In the blog post, Samsung mentioned that metal is nothing new to them. Samsung goes on to discuss how they previously used metal back in 2006 on the Card Phone(SGH-310). Many people forget that the iPhone 3G and 3GS were all plastic in addition to the iPhone 5c. Samsung claims they derived their design language for the Galaxy Alpha from the Card Phone which was known for its thinness, style and grip. They go onto explain why they use rounded corners on the Alpha – the weakest part of the smartphone are the corners, therefore rounded corners provide better durability against drops. The impact is lessened on a rounded corner vs a sharp corner. In addition to the rounded corners, Samsung also applied a special material where people hold their phones most frequently, creating an enhanced grip.
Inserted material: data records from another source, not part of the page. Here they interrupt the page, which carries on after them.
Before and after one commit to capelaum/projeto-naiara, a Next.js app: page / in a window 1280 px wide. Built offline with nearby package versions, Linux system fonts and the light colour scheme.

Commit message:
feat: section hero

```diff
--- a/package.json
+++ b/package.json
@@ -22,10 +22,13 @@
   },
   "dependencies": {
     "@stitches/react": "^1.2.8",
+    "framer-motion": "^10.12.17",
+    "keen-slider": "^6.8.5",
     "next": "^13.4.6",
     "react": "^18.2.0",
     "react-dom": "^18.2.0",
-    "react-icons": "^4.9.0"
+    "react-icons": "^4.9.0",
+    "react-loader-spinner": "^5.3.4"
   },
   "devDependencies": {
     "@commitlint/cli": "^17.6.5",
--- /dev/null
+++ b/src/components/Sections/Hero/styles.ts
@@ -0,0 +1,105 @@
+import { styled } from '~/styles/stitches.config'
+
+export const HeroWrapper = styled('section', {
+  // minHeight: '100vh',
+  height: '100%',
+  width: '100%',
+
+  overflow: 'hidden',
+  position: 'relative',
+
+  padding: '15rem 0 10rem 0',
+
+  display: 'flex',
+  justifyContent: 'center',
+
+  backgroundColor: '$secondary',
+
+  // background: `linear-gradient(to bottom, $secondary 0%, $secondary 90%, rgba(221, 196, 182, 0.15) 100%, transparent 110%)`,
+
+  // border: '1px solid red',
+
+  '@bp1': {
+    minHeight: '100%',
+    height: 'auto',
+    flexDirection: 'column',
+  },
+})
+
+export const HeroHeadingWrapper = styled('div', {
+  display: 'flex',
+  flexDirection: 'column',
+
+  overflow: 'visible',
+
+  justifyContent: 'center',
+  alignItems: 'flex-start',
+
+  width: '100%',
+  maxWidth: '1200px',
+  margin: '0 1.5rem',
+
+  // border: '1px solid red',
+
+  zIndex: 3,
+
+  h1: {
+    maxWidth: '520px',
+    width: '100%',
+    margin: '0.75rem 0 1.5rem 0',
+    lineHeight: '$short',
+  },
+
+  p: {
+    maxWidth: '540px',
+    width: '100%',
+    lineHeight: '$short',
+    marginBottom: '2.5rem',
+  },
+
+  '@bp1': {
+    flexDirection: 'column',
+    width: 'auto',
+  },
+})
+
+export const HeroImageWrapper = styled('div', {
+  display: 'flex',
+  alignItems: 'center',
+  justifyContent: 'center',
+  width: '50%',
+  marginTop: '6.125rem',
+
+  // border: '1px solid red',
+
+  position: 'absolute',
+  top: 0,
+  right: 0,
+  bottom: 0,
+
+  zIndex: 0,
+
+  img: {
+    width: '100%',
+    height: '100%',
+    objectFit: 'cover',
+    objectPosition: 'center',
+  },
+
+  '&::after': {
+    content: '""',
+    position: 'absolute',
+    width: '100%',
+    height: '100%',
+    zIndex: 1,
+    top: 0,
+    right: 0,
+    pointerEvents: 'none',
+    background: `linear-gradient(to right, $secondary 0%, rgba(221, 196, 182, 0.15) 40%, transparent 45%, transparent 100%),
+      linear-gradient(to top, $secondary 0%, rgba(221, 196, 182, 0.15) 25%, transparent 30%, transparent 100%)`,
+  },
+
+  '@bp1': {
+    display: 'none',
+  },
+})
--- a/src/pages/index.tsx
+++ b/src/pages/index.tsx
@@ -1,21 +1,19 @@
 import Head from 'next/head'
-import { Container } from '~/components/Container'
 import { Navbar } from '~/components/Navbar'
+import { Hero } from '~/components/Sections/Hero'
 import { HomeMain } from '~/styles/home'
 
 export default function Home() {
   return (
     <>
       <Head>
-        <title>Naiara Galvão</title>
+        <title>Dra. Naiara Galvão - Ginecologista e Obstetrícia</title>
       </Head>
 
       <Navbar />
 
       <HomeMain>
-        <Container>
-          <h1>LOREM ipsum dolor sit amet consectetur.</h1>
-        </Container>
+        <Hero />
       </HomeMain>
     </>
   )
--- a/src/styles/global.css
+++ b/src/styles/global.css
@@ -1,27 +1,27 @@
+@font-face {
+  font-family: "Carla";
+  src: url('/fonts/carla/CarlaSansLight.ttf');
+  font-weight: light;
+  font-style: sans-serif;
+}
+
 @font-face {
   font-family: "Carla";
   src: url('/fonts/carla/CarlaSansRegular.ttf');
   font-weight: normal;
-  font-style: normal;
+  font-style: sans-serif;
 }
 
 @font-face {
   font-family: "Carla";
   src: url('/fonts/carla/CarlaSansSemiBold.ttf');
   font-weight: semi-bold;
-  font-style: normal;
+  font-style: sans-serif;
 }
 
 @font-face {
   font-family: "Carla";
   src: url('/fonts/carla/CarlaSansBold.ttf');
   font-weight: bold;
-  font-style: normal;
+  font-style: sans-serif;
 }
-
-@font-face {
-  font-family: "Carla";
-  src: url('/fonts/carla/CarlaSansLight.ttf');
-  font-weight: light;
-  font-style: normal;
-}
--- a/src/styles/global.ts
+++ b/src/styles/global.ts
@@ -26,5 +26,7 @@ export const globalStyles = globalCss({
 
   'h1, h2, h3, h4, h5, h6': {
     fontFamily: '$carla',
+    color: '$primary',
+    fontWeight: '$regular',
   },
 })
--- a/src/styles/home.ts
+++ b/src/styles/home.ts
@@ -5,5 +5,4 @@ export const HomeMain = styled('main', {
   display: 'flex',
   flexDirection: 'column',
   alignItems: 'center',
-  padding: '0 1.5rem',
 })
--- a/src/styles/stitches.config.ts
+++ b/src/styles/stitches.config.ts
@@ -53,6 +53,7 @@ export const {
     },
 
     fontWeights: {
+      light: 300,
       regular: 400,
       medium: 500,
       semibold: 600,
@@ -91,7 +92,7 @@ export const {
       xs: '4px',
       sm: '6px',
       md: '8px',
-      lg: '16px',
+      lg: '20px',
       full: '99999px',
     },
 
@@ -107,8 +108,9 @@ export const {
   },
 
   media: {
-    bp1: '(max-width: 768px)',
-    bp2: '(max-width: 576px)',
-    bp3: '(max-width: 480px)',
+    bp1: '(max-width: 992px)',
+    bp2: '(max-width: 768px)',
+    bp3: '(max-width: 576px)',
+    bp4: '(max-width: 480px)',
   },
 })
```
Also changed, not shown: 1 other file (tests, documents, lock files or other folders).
If you are a fan of Samsung phones like I am, you probably already appreciate their use of materials and design language. Plastic is lighter, more durable, and transfers less heat from the phone to your hand. Having a metal frame with a plastic back makes perfect sense for the Galaxy Alpha. Improve durability around the sides to help protect the phone when it is dropped (almost inevitable for some), and keep plastic on the back for improved durability, reduced weight, and fewer heat issues. In my opinion, Samsung has always made design a major factor and this recent blog post shows that they actually do care about the materials they use despite all of the heat they get for using plastic. Phones that are all metal tend to be heavier than plastic which lends itself to the idiom, ‘The bigger they are, the harder they fall’.